In response to some of the concerns faced by immunocompromised Canadians, in 2022 the Canadian Immunocompromised Advocacy Network (CIAN) was formed to raise awareness and advocate for this population. CIAN is comprised of patient advocates and organizations representing a range of immunocompromising conditions.

Late last year, CIAN created a position paper that has four main calls to action to support immunocompromised Canadians:

  • Increased and ongoing knowledge generation and dissemination around COVID-19
  • Greater alignment on definitions of immunocompromised across Canada
  • Targeted infection control measures (e.g., masks in healthcare settings) to protect immunocompromised patients
  • Easier and more equitable access for prophylactic and therapeutic options for COVID-19 and other potential infectious diseases or pandemic pathogens.

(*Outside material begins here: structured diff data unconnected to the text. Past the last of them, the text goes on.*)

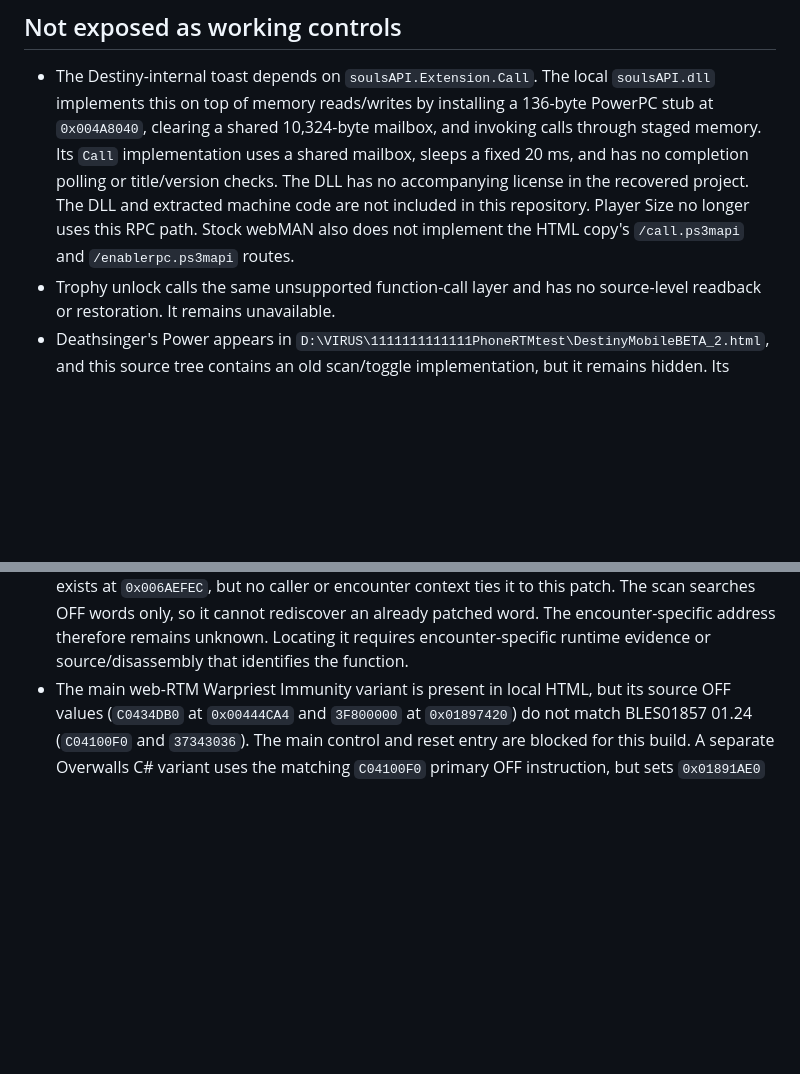
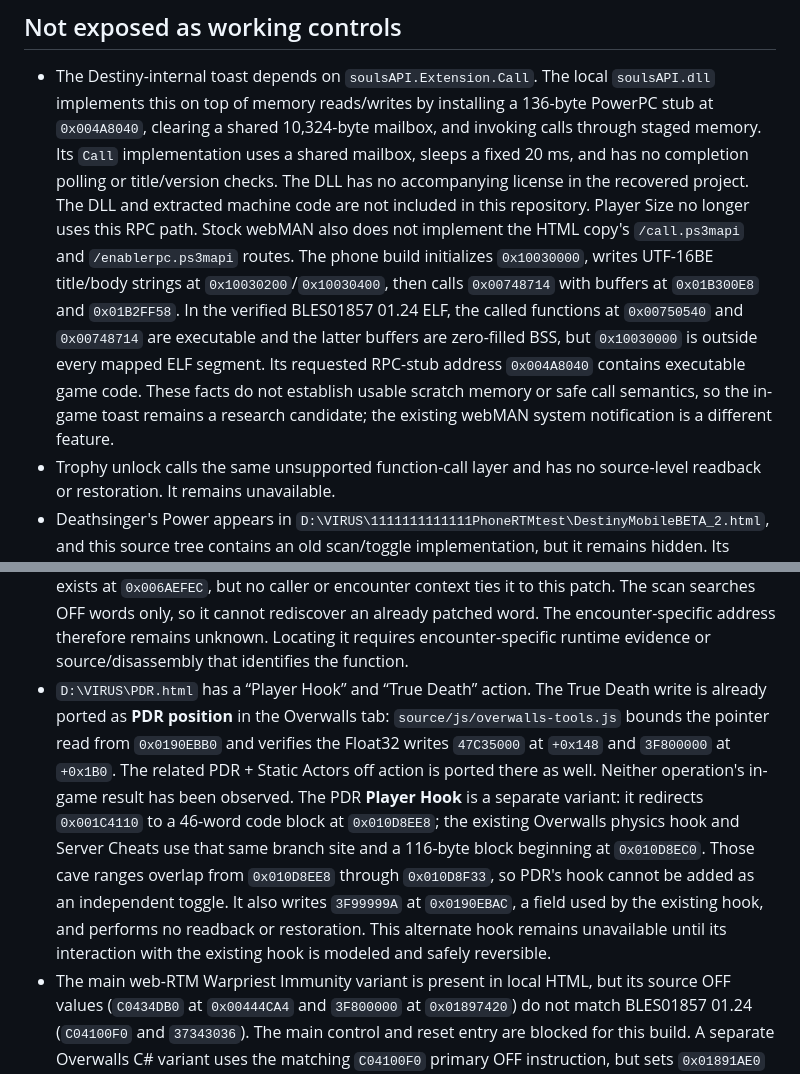
Before and after one commit to WhatWasMissing/Destiny-PS3-RTM, a Markdown page: docs/SOURCE-COMPARISON.md, 2 parts joined by grey strips. Rendered like a GitHub page; blank space fills up the shorter version.

Commit message:
Document toast and PDR source constraints

```diff
--- a/docs/SOURCE-COMPARISON.md
+++ b/docs/SOURCE-COMPARISON.md
@@ -40,7 +40,16 @@ identity. Read-only memory tools remain usable on other builds.
   code are not included in this repository. Player Size no longer uses this
   RPC path. Stock webMAN also
   does not implement the HTML copy's `/call.ps3mapi` and
-  `/enablerpc.ps3mapi` routes.
+  `/enablerpc.ps3mapi` routes. The phone build initializes `0x10030000`, writes
+  UTF-16BE title/body strings at `0x10030200`/`0x10030400`, then calls
+  `0x00748714` with buffers at `0x01B300E8` and `0x01B2FF58`. In the verified
+  BLES01857 01.24 ELF, the called functions at `0x00750540` and `0x00748714`
+  are executable and the latter buffers are zero-filled BSS, but
+  `0x10030000` is outside every mapped ELF segment. Its requested RPC-stub
+  address `0x004A8040` contains executable game code. These facts do not
+  establish usable scratch memory or safe call semantics, so the in-game toast
+  remains a research candidate; the existing webMAN system notification is a
+  different feature.
 - Trophy unlock calls the same unsupported function-call layer and has no
   source-level readback or restoration. It remains unavailable.
 - Deathsinger's Power appears in
@@ -71,6 +80,20 @@ identity. Read-only memory tools remain usable on other builds.
   encounter-specific address therefore remains unknown. Locating it requires
   encounter-specific runtime evidence or source/disassembly that identifies
   the function.
+- `D:\VIRUS\PDR.html` has a “Player Hook” and “True Death” action. The True
+  Death write is already ported as **PDR position** in the Overwalls tab:
+  `source/js/overwalls-tools.js` bounds the pointer read from `0x0190EBB0` and
+  verifies the Float32 writes `47C35000` at `+0x148` and `3F800000` at `+0x1B0`.
+  The related PDR + Static Actors off action is ported there as well. Neither
+  operation's in-game result has been observed. The PDR **Player Hook** is a
+  separate variant: it redirects `0x001C4110` to a 46-word code block at
+  `0x010D8EE8`; the existing Overwalls physics hook and Server Cheats use that
+  same branch site and a 116-byte block beginning at `0x010D8EC0`. Those cave
+  ranges overlap from `0x010D8EE8` through `0x010D8F33`, so PDR's hook cannot be
+  added as an independent toggle. It also writes `3F99999A` at `0x0190EBAC`,
+  a field used by the existing hook, and performs no readback or restoration.
+  This alternate hook remains unavailable until its interaction with the
+  existing hook is modeled and safely reversible.
 - The main web-RTM Warpriest Immunity variant is present in local HTML, but
   its source OFF values (`C0434DB0` at `0x00444CA4` and `3F800000` at
   `0x01897420`) do not match BLES01857 01.24 (`C04100F0` and `37343036`). The
```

 CIAN is committed to not only improving the overall quality of life for immunocompromised Canadians, but also to collaborating and supporting their network members with important resources to inform their constituents and advocate for equitable and timely access to life saving therapeutics.  If you or someone you know would like to join or endorse the Canadian Immunocompromised Advocacy Network, please email [email protected]

What do CARP Members think? 65% of all non-immunocompromised respondents believe that immunocompromised Canadians should have additional protection and support in dealing with COVID-19.

Vulnerable Populations Who Have Tested Positive for COVID

If you are considered vulnerable and test positive for COVID-19, there are also treatment options available to you, such as antivirals and monoclonal antibodies.  All patients who are at higher risk of severe outcomes based on clinical assessment (including immunocompromised individuals and those over 60 years of age), have tested positive, present within five days of symptom onset, and do not have contraindications are eligible.

Antivirals are drugs used to treat COVID-19 that stop the virus from multiplying, which can help the body to overcome the infection and may help an individual to become better faster.

These medications should be taken in a short window of time after testing positive for COVID-19, so be sure to act quickly following a positive COVID-19 test.  In some provinces, pharmacists can prescribe the antivirals.

Monoclonal antibodies and antivirals are not a substitute for vaccination in individuals for whom COVID-19 vaccination is recommended.

Options available to the Immunocompromised Community

Prevention Treatment



Vaccines are the primary option for preventing COVID-19.  They work by causing the body to produce its own protection (antibodies) against the SARS-CoV-2 virus that causes COVID-19 infection.



Antivirals are drugs that stop the virus multiplying, which can help the body to overcome the infection, and may help a person get better faster.



Monoclonal Antibodies

Monoclonal Antibodies are proteins that work by attaching to specific targets on the virus that is causing infection, preventing the virus from entering and infecting the cells within your body.  This may help reduce the risk of the infection getting worse and/or reduce the risk of hospitalization.



CARP encourages everyone to keep up with the recommended vaccine schedule for COVID-19 and to speak to your health care professional about all of the options available to help protect you from a virus that has not gone away and poses its greatest risk to older adults and those who are immune compromised.